▶ [What you should do]: Please go through the records below and return every line holding the word "this".

[Collection entries]
_ _ _ _ _

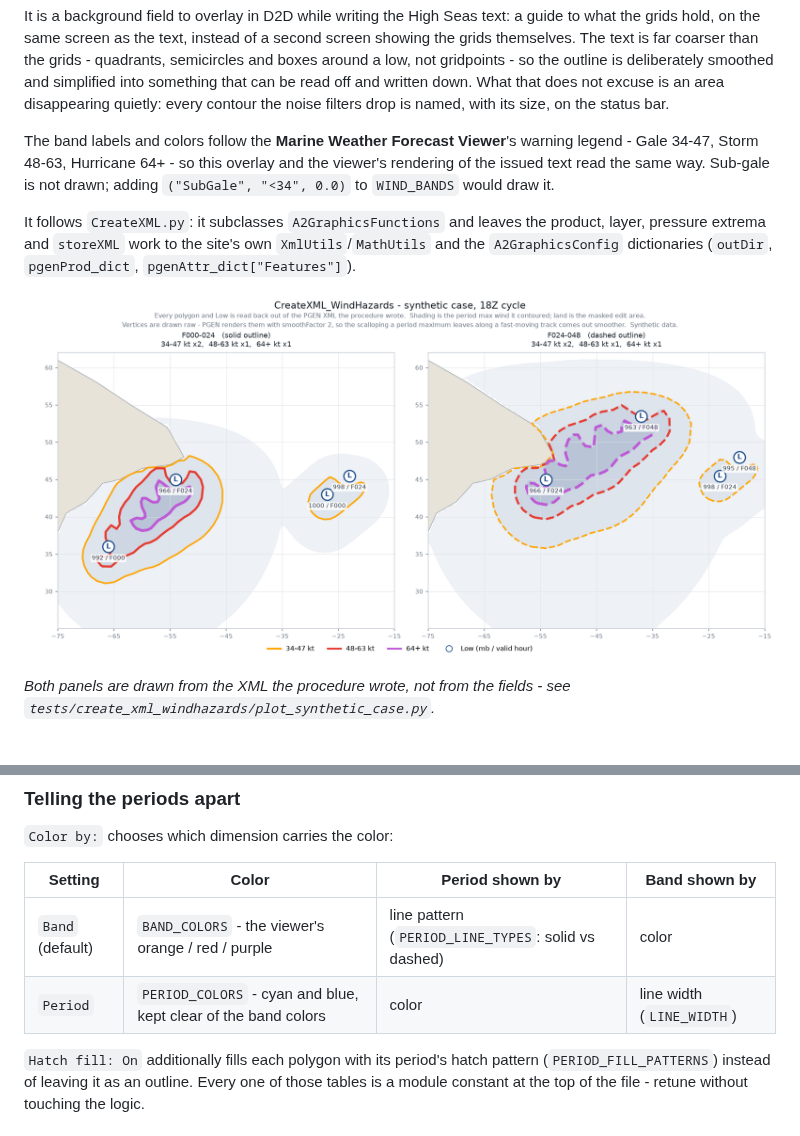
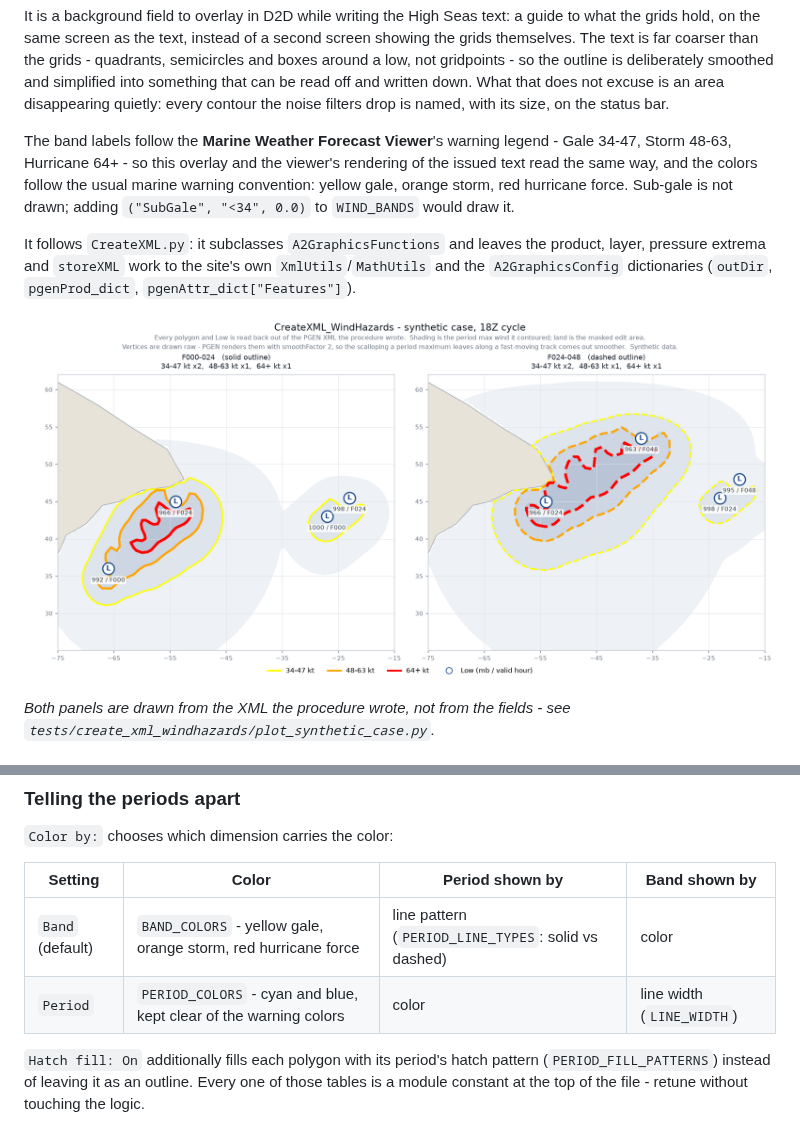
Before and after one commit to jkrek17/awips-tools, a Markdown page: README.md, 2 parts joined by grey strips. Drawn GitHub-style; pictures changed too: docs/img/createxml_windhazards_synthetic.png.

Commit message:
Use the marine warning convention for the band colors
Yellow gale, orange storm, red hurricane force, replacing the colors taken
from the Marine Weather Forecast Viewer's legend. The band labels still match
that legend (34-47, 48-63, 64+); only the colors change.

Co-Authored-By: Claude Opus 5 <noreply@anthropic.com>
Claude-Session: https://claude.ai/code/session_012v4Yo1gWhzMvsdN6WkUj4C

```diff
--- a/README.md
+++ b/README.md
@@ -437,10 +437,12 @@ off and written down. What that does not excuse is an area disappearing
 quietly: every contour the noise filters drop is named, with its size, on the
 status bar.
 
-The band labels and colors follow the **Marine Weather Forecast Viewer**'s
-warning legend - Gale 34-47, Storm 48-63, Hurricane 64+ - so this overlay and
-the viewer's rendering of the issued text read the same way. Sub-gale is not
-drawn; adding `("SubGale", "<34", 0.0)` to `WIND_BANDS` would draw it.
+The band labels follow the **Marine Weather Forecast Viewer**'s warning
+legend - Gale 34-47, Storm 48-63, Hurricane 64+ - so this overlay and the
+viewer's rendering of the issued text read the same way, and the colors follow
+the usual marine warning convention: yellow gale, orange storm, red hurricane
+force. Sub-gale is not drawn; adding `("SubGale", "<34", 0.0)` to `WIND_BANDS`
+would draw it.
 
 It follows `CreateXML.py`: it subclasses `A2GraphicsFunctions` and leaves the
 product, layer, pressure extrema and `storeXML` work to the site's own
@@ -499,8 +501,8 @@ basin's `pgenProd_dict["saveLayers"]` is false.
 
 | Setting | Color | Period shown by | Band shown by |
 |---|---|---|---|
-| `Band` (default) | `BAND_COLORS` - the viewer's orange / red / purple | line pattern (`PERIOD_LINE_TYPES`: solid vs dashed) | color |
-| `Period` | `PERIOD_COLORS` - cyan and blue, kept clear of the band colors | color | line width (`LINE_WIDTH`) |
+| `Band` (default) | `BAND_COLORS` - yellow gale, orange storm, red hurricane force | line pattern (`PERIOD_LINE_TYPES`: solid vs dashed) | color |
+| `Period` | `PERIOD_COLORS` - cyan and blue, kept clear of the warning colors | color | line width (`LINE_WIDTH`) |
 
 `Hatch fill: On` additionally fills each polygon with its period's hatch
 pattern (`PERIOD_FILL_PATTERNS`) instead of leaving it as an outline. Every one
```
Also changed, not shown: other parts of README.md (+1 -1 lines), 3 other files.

_ _ _ _ _

▶ [Reply to the exercise]:
-warning legend - Gale 34-47, Storm 48-63, Hurricane 64+ - so this overlay and
+legend - Gale 34-47, Storm 48-63, Hurricane 64+ - so this overlay and the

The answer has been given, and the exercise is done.